IN DEPTH: How Kaizer Chiefs saw off Cape Town City

11:20 AM GMT 01/04/2019
Kaizer Chiefs v Zesco United, January 2019, Ernst Middendorp

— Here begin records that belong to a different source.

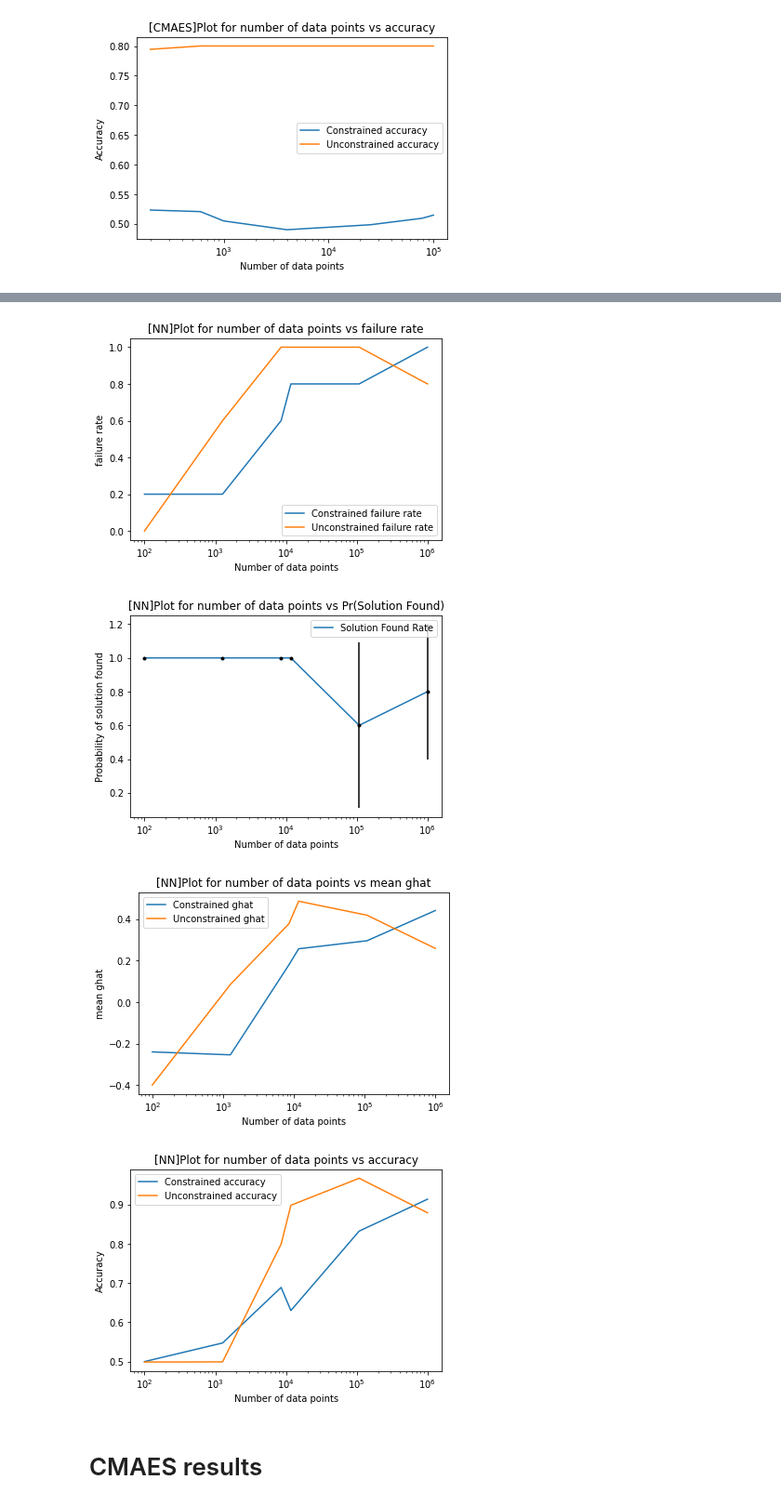
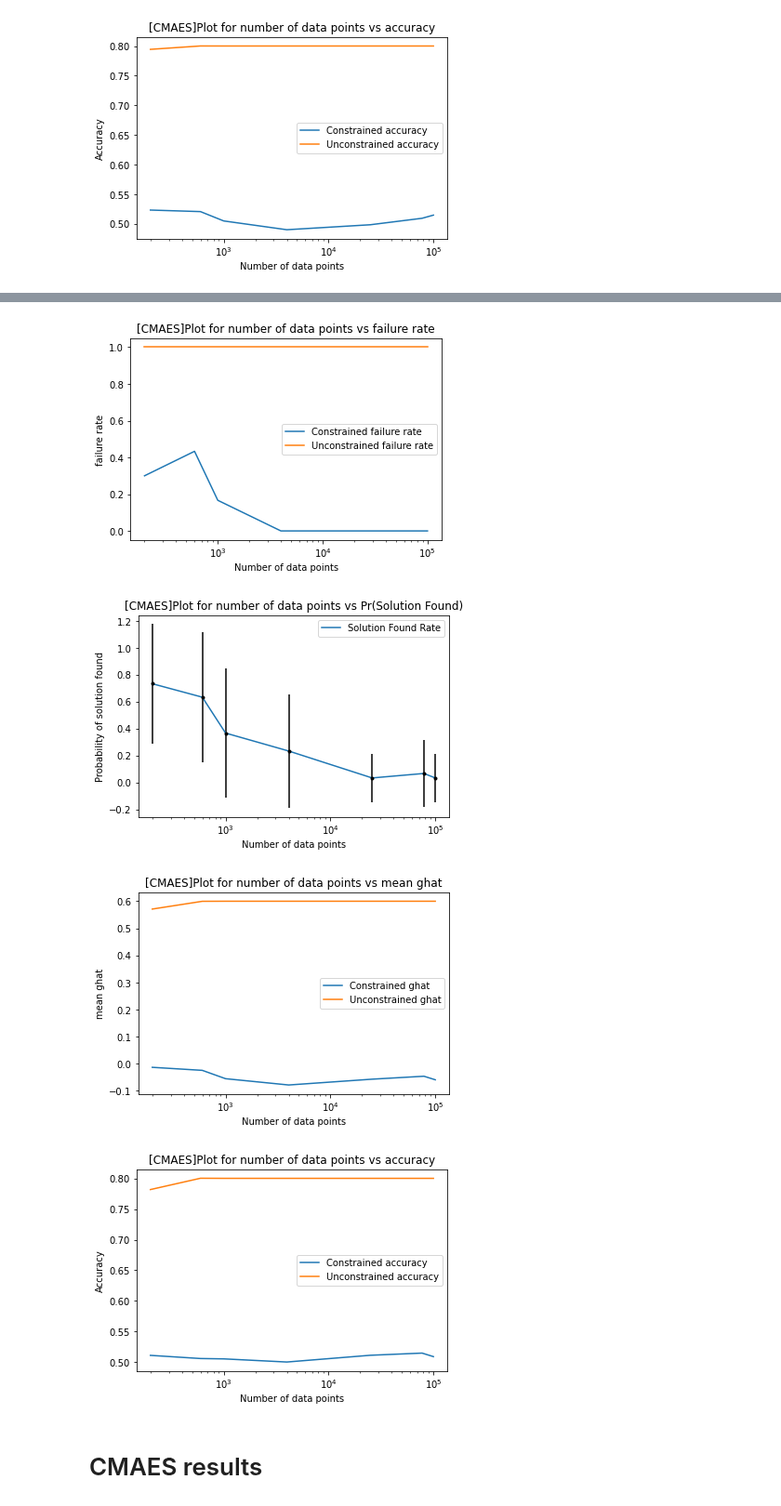
Before and after one commit to hannanabdul55/seldonian-fairness, a Jupyter notebook: notebooks/Plot_results-plot-week14.ipynb, the cells around one changed output, grey strips where cells are left out. Shown at 93% size. Saved outputs shown, nothing was run; the diff lists cells and outputs as text; code cells hidden in the pictures.

```diff
--- a/notebooks/Plot_results-plot-week14.ipynb
+++ b/notebooks/Plot_results-plot-week14.ipynb
@@ -27,15 +27,15 @@ plot_results(res, config['opt'])
 # %%
-folder = 'result/result_week13_nn_10tr_ttest_small_v2'
+folder = 'result/result_cmaes_tight_strat'
 
 config = pickle.load(open(folder + "/config.p", "rb"))
 exps = pickle.load(open(folder + "/exps.p", "rb"))
 res = pickle.load(open(list(glob.glob(folder + '/final_res*.p'))[0], 'rb'))
 plot_results(res, config['opt'])
 # %% [output]
-[figure, old version]
+[figure, new version]
-[figure, old version]
+[figure, new version]
-[figure, old version]
+[figure, new version]
-[figure, old version]
+[figure, new version]
 # %% [markdown]
 # CMAES results
 # %%
```
Also changed, not shown: parts of 2 cells of this notebook, 3 other files.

Kaizer Chiefs beat Cape Town City in a fiercely-contested Nedbank Cup quarter final. Goal analyses the tactical battle that unfolded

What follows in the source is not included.